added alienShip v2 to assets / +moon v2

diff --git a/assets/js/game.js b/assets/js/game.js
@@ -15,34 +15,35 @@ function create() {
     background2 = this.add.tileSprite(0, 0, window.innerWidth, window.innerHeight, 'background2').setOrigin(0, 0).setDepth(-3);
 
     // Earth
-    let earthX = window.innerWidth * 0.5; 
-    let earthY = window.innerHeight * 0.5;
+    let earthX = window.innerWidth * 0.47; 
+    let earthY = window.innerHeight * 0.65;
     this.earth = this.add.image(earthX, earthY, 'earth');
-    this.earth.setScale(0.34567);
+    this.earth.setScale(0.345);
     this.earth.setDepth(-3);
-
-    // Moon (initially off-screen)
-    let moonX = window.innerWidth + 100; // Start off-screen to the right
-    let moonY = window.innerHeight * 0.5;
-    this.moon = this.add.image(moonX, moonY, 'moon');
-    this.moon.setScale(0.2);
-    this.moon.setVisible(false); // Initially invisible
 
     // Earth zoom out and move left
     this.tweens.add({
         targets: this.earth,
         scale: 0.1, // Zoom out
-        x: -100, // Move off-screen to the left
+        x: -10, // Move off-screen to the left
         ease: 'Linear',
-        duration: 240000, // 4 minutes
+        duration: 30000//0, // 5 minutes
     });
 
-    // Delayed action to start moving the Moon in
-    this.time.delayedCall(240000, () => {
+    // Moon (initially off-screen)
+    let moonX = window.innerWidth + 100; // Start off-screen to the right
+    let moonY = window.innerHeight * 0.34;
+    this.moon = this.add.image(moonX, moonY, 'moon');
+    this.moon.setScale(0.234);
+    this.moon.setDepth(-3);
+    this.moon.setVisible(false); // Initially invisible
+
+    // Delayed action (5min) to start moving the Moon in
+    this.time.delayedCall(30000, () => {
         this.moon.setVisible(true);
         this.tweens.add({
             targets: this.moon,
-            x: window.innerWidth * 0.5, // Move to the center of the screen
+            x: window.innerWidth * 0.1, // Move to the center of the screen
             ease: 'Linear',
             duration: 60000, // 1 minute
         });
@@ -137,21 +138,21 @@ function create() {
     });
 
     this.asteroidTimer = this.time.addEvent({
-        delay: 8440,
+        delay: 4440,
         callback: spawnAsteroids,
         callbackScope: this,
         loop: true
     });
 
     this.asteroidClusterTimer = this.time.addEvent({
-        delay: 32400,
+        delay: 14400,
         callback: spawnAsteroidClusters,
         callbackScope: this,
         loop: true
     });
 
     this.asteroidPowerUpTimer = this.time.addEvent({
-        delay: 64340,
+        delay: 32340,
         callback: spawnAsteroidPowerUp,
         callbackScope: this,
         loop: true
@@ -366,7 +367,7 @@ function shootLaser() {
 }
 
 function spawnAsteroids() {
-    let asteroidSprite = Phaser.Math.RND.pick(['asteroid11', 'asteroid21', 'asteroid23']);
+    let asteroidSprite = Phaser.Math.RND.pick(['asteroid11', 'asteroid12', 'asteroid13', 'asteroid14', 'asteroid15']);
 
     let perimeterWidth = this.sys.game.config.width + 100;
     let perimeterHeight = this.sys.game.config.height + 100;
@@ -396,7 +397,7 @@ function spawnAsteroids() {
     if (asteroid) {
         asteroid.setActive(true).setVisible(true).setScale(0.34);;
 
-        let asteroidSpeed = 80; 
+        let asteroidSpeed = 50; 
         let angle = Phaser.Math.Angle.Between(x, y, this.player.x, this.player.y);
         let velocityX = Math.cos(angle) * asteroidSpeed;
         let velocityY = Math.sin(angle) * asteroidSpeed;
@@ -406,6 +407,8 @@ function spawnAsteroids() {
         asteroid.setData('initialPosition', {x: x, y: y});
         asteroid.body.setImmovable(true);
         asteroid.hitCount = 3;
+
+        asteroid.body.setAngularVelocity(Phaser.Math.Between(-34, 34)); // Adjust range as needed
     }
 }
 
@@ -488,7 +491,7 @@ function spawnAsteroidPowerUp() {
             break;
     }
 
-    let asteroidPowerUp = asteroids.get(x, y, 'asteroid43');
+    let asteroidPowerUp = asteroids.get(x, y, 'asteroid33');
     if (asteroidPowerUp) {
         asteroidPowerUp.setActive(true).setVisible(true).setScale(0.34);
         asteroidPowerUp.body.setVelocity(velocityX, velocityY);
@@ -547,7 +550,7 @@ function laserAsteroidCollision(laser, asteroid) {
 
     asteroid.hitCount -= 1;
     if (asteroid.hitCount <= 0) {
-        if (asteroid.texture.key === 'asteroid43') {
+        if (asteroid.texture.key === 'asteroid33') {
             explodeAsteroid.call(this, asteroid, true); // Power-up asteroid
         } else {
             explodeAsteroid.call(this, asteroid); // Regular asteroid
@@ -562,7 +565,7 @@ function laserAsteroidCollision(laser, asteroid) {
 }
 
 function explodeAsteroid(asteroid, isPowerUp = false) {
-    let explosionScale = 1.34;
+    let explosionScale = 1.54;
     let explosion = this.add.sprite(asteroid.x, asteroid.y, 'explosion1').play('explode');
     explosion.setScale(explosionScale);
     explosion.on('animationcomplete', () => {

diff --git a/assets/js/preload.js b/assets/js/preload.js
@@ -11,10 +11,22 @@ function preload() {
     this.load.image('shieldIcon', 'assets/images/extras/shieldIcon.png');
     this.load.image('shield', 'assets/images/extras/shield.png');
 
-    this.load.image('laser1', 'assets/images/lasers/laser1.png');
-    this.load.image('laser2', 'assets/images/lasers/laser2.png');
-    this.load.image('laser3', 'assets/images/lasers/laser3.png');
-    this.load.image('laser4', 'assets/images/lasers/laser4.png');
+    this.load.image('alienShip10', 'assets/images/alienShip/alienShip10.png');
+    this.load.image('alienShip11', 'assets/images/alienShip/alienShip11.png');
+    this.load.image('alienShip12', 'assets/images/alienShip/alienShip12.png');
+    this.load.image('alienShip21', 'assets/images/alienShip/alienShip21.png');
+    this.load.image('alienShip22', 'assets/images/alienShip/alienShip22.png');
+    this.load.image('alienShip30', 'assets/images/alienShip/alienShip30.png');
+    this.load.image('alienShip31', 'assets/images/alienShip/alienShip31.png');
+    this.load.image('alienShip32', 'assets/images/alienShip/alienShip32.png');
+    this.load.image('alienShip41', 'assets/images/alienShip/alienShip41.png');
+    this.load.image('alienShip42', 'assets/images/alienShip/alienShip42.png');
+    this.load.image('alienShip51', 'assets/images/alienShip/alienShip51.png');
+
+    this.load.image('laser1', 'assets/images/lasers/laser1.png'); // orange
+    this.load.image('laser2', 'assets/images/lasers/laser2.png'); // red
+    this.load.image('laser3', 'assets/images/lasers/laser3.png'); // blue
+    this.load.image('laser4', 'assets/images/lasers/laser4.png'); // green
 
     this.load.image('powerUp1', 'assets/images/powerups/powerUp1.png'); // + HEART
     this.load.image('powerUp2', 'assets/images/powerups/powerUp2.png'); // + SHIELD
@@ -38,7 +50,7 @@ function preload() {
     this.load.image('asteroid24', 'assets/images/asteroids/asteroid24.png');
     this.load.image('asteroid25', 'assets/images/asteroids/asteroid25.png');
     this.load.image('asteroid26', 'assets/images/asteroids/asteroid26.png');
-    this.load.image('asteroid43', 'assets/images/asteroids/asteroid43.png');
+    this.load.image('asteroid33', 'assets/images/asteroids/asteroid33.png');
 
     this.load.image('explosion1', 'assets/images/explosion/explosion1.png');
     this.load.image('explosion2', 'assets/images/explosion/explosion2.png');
────────────────────
• **Problem to solve**: Your reply should consist of the records, copied exactly.

• **Result of this task**:
added alienShip v2 to assets / +moon v2

diff --git a/assets/js/game.js b/assets/js/game.js
@@ -15,34 +15,35 @@ function create() {
     background2 = this.add.tileSprite(0, 0, window.innerWidth, window.innerHeight, 'background2').setOrigin(0, 0).setDepth(-3);
 
     // Earth
-    let earthX = window.innerWidth * 0.5; 
-    let earthY = window.innerHeight * 0.5;
+    let earthX = window.innerWidth * 0.47; 
+    let earthY = window.innerHeight * 0.65;
     this.earth = this.add.image(earthX, earthY, 'earth');
-    this.earth.setScale(0.34567);
+    this.earth.setScale(0.345);
     this.earth.setDepth(-3);
-
-    // Moon (initially off-screen)
-    let moonX = window.innerWidth + 100; // Start off-screen to the right
-    let moonY = window.innerHeight * 0.5;
-    this.moon = this.add.image(moonX, moonY, 'moon');
-    this.moon.setScale(0.2);
-    this.moon.setVisible(false); // Initially invisible
 
     // Earth zoom out and move left
     this.tweens.add({
         targets: this.earth,
         scale: 0.1, // Zoom out
-        x: -100, // Move off-screen to the left
+        x: -10, // Move off-screen to the left
         ease: 'Linear',
-        duration: 240000, // 4 minutes
+        duration: 30000//0, // 5 minutes
     });
 
-    // Delayed action to start moving the Moon in
-    this.time.delayedCall(240000, () => {
+    // Moon (initially off-screen)
+    let moonX = window.innerWidth + 100; // Start off-screen to the right
+    let moonY = window.innerHeight * 0.34;
+    this.moon = this.add.image(moonX, moonY, 'moon');
+    this.moon.setScale(0.234);
+    this.moon.setDepth(-3);
+    this.moon.setVisible(false); // Initially invisible
+
+    // Delayed action (5min) to start moving the Moon in
+    this.time.delayedCall(30000, () => {
         this.moon.setVisible(true);
         this.tweens.add({
             targets: this.moon,
-            x: window.innerWidth * 0.5, // Move to the center of the screen
+            x: window.innerWidth * 0.1, // Move to the center of the screen
             ease: 'Linear',
             duration: 60000, // 1 minute
         });
@@ -137,21 +138,21 @@ function create() {
     });
 
     this.asteroidTimer = this.time.addEvent({
-        delay: 8440,
+        delay: 4440,
         callback: spawnAsteroids,
         callbackScope: this,
         loop: true
     });
 
     this.asteroidClusterTimer = this.time.addEvent({
-        delay: 32400,
+        delay: 14400,
         callback: spawnAsteroidClusters,
         callbackScope: this,
         loop: true
     });
 
     this.asteroidPowerUpTimer = this.time.addEvent({
-        delay: 64340,
+        delay: 32340,
         callback: spawnAsteroidPowerUp,
         callbackScope: this,
         loop: true
@@ -366,7 +367,7 @@ function shootLaser() {
 }
 
 function spawnAsteroids() {
-    let asteroidSprite = Phaser.Math.RND.pick(['asteroid11', 'asteroid21', 'asteroid23']);
+    let asteroidSprite = Phaser.Math.RND.pick(['asteroid11', 'asteroid12', 'asteroid13', 'asteroid14', 'asteroid15']);
 
     let perimeterWidth = this.sys.game.config.width + 100;
     let perimeterHeight = this.sys.game.config.height + 100;
@@ -396,7 +397,7 @@ function spawnAsteroids() {
     if (asteroid) {
         asteroid.setActive(true).setVisible(true).setScale(0.34);;
 
-        let asteroidSpeed = 80; 
+        let asteroidSpeed = 50; 
         let angle = Phaser.Math.Angle.Between(x, y, this.player.x, this.player.y);
         let velocityX = Math.cos(angle) * asteroidSpeed;
         let velocityY = Math.sin(angle) * asteroidSpeed;
@@ -406,6 +407,8 @@ function spawnAsteroids() {
         asteroid.setData('initialPosition', {x: x, y: y});
         asteroid.body.setImmovable(true);
         asteroid.hitCount = 3;
+
+        asteroid.body.setAngularVelocity(Phaser.Math.Between(-34, 34)); // Adjust range as needed
     }
 }
 
@@ -488,7 +491,7 @@ function spawnAsteroidPowerUp() {
             break;
     }
 
-    let asteroidPowerUp = asteroids.get(x, y, 'asteroid43');
+    let asteroidPowerUp = asteroids.get(x, y, 'asteroid33');
     if (asteroidPowerUp) {
         asteroidPowerUp.setActive(true).setVisible(true).setScale(0.34);
         asteroidPowerUp.body.setVelocity(velocityX, velocityY);
@@ -547,7 +550,7 @@ function laserAsteroidCollision(laser, asteroid) {
 
     asteroid.hitCount -= 1;
     if (asteroid.hitCount <= 0) {
-        if (asteroid.texture.key === 'asteroid43') {
+        if (asteroid.texture.key === 'asteroid33') {
             explodeAsteroid.call(this, asteroid, true); // Power-up asteroid
         } else {
             explodeAsteroid.call(this, asteroid); // Regular asteroid
@@ -562,7 +565,7 @@ function laserAsteroidCollision(laser, asteroid) {
 }
 
 function explodeAsteroid(asteroid, isPowerUp = false) {
-    let explosionScale = 1.34;
+    let explosionScale = 1.54;
     let explosion = this.add.sprite(asteroid.x, asteroid.y, 'explosion1').play('explode');
     explosion.setScale(explosionScale);
     explosion.on('animationcomplete', () => {

diff --git a/assets/js/preload.js b/assets/js/preload.js
@@ -11,10 +11,22 @@ function preload() {
     this.load.image('shieldIcon', 'assets/images/extras/shieldIcon.png');
     this.load.image('shield', 'assets/images/extras/shield.png');
 
-    this.load.image('laser1', 'assets/images/lasers/laser1.png');
-    this.load.image('laser2', 'assets/images/lasers/laser2.png');
-    this.load.image('laser3', 'assets/images/lasers/laser3.png');
-    this.load.image('laser4', 'assets/images/lasers/laser4.png');
+    this.load.image('alienShip10', 'assets/images/alienShip/alienShip10.png');
+    this.load.image('alienShip11', 'assets/images/alienShip/alienShip11.png');
+    this.load.image('alienShip12', 'assets/images/alienShip/alienShip12.png');
+    this.load.image('alienShip21', 'assets/images/alienShip/alienShip21.png');
+    this.load.image('alienShip22', 'assets/images/alienShip/alienShip22.png');
+    this.load.image('alienShip30', 'assets/images/alienShip/alienShip30.png');
+    this.load.image('alienShip31', 'assets/images/alienShip/alienShip31.png');
+    this.load.image('alienShip32', 'assets/images/alienShip/alienShip32.png');
+    this.load.image('alienShip41', 'assets/images/alienShip/alienShip41.png');
+    this.load.image('alienShip42', 'assets/images/alienShip/alienShip42.png');
+    this.load.image('alienShip51', 'assets/images/alienShip/alienShip51.png');
+
+    this.load.image('laser1', 'assets/images/lasers/laser1.png'); // orange
+    this.load.image('laser2', 'assets/images/lasers/laser2.png'); // red
+    this.load.image('laser3', 'assets/images/lasers/laser3.png'); // blue
+    this.load.image('laser4', 'assets/images/lasers/laser4.png'); // green
 
     this.load.image('powerUp1', 'assets/images/powerups/powerUp1.png'); // + HEART
     this.load.image('powerUp2', 'assets/images/powerups/powerUp2.png'); // + SHIELD
@@ -38,7 +50,7 @@ function preload() {
     this.load.image('asteroid24', 'assets/images/asteroids/asteroid24.png');
     this.load.image('asteroid25', 'assets/images/asteroids/asteroid25.png');
     this.load.image('asteroid26', 'assets/images/asteroids/asteroid26.png');
-    this.load.image('asteroid43', 'assets/images/asteroids/asteroid43.png');
+    this.load.image('asteroid33', 'assets/images/asteroids/asteroid33.png');
 
     this.load.image('explosion1', 'assets/images/explosion/explosion1.png');
     this.load.image('explosion2', 'assets/images/explosion/explosion2.png');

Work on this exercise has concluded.